JS07, also developed by the university’s Department of Chemistry, interferes with the energy generation of cancer cells, and combining it with the chemical sodium formate through a novel binding process creates a more potent form of the cancer drug, the recent study found. This powerful version of JS07 is a catalyst that ultimately causes the cancer cells to shut down.
The study results indicate a lower dosage of the more potent JS07 could be used, exposing patients to reduced toxicity and potentially fewer side effects than occur with conventional treatments.
Researchers initially tested the potent JS07 on ovarian cancer cells.

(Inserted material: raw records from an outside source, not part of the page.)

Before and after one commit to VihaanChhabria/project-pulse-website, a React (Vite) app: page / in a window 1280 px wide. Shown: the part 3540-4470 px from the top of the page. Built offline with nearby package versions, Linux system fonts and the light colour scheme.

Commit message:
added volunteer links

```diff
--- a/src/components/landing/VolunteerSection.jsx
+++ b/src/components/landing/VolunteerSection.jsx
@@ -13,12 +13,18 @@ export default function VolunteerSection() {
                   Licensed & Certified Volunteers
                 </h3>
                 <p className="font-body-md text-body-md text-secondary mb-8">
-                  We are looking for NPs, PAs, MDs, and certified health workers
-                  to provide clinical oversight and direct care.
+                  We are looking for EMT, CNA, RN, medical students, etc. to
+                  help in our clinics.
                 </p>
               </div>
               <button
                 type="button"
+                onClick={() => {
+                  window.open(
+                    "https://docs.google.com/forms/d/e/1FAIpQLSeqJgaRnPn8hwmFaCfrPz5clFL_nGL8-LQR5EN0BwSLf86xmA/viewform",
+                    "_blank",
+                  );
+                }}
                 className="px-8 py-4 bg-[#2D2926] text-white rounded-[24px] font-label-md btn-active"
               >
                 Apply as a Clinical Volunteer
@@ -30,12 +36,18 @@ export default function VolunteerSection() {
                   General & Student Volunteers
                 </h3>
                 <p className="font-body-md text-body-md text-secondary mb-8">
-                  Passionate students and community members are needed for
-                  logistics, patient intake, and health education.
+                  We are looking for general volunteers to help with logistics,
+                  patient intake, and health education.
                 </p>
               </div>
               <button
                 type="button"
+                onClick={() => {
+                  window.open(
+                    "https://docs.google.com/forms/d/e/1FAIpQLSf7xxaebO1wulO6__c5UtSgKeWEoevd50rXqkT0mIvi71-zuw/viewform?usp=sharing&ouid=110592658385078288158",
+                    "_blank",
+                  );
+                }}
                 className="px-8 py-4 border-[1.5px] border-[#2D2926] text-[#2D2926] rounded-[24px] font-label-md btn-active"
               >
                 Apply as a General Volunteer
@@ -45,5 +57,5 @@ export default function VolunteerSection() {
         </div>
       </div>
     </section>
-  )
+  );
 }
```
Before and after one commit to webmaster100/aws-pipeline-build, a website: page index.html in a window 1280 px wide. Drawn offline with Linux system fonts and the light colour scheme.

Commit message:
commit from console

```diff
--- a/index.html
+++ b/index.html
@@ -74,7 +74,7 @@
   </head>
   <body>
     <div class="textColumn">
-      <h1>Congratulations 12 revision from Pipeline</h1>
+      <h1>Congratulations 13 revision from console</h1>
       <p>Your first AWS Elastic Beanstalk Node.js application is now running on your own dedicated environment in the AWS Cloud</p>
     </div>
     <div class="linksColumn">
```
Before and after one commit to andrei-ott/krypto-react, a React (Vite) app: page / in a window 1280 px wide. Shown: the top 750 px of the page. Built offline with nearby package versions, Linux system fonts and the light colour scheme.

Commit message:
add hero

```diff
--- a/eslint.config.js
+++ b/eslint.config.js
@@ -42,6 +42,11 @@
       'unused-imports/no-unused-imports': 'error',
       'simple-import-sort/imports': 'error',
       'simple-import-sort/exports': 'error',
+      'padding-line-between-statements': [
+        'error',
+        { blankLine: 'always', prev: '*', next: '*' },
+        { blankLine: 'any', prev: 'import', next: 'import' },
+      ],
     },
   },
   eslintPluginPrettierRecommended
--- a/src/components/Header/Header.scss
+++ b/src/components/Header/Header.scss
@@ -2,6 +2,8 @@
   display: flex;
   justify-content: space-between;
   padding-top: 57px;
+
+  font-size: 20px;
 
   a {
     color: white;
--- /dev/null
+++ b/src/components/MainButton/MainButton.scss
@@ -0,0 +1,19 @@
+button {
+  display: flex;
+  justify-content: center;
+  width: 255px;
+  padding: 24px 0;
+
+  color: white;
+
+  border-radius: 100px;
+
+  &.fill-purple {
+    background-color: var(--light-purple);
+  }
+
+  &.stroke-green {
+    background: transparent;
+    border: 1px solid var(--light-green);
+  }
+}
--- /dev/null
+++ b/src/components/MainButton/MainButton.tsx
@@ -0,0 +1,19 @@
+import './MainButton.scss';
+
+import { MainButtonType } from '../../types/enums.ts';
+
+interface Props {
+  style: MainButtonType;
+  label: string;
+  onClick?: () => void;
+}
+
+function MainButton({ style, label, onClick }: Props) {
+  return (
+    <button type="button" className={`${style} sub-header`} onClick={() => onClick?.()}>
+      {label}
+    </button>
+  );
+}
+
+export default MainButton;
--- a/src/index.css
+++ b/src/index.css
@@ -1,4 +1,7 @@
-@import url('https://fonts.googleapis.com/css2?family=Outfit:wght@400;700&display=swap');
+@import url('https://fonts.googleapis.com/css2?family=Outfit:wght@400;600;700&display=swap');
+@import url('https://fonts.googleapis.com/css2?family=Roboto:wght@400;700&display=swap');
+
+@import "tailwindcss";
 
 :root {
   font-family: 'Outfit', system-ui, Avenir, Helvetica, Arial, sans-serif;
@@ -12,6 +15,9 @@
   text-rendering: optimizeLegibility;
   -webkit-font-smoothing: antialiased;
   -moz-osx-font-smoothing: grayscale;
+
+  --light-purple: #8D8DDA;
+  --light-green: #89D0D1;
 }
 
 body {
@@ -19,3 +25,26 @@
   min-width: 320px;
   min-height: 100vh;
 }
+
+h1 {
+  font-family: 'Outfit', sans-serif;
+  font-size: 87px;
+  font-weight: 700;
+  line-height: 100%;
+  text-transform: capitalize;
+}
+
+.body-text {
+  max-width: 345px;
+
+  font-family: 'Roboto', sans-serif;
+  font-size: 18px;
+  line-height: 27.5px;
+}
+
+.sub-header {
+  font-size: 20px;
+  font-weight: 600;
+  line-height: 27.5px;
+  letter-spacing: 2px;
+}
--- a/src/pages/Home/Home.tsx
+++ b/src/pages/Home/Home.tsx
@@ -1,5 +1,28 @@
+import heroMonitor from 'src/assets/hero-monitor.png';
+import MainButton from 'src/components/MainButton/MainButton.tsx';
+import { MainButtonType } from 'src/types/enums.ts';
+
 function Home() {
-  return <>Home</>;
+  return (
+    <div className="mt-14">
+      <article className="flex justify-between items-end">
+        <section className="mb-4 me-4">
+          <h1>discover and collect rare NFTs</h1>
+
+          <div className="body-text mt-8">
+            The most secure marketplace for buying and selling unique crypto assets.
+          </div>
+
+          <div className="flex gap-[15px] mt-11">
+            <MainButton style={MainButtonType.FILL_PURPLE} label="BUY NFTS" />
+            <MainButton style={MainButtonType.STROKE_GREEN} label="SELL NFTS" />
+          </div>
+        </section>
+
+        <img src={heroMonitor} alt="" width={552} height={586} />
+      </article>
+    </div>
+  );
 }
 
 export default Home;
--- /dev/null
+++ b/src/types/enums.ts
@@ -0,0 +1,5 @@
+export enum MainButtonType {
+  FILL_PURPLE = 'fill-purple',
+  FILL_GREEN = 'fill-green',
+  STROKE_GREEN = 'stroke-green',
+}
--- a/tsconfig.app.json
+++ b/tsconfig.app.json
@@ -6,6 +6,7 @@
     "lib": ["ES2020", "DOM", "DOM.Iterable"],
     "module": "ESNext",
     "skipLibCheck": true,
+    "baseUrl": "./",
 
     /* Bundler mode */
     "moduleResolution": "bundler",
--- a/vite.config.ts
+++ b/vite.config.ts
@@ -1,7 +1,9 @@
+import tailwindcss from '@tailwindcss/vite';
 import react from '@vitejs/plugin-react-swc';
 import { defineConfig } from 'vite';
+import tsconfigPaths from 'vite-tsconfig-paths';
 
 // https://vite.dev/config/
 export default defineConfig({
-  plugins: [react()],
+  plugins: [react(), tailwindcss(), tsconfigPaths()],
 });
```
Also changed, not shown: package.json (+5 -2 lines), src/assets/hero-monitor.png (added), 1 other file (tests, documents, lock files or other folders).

Ovarian cancer is the fifth leading cause of cancer death among women in the United States, according to the CDC.